- "Acyclovir". The American Society of Health-System Pharmacists. Retrieved January 1, 2015.
- Elion, G. B. (July 20, 1982). "Mechanism of action and selectivity of acyclovir". The American Journal of Medicine. 73 (1A): 7–13. ISSN 0002-9343. PMID 6285736.
- Halford, W. P.; Gebhardt, B. M.; Carr, D. J. (November 10, 1997). "Acyclovir blocks cytokine gene expression in trigeminal ganglia latently infected with herpes simplex virus type 1". Virology. 238 (1): 53–63. doi:10.1006/viro.1997.8806. ISSN 0042-6822. PMID 9375008.
- Straus, Stephen E.; Dale, Janet K.; Tobi, Martin; Lawley, Thomas; Preble, Olivia; Blaese, R. Michael; Hallahan, Claire; Henle, Werner (December 29, 1988). "Acyclovir Treatment of the Chronic Fatigue Syndrome". New England Journal of Medicine. 319 (26): 1692–1698. doi:10.1056/NEJM198812293192602. ISSN 0028-4793. PMID 2849717.

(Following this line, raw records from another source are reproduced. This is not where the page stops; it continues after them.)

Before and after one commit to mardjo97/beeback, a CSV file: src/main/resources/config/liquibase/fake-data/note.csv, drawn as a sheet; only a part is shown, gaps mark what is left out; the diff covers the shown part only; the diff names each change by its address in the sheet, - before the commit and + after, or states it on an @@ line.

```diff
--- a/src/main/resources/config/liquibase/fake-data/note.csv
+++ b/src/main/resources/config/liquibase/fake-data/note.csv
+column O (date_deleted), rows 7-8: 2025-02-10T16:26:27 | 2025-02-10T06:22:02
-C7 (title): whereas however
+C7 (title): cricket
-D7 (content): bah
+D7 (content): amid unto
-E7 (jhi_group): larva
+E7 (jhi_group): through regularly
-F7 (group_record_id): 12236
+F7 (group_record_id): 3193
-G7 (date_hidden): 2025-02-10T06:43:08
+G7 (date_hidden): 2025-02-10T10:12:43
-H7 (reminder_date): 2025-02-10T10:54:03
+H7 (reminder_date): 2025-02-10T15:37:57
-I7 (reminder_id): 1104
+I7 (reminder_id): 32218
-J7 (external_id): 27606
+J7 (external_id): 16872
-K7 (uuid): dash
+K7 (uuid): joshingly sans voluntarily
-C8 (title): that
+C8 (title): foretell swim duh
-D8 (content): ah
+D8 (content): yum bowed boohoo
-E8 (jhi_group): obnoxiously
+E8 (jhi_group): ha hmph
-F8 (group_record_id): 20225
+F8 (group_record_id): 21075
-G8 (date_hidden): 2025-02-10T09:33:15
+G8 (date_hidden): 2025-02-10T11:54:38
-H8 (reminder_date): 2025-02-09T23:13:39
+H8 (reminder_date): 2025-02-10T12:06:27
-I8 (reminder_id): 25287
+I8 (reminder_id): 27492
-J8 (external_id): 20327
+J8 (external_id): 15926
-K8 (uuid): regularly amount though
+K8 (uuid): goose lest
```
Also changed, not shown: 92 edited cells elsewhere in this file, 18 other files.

enzyme a substance produced by a living organism which acts as a catalyst to bring about a specific biochemical reaction.
genome an organism's complete set of DNA, including all of its genes
double blinded trial A clinical trial is double blinded if neither the participants nor the researchers know which treatment group they are allocated to until after the results are interpreted. This reduces bias. (Learn more: www.nottingham.ac.uk)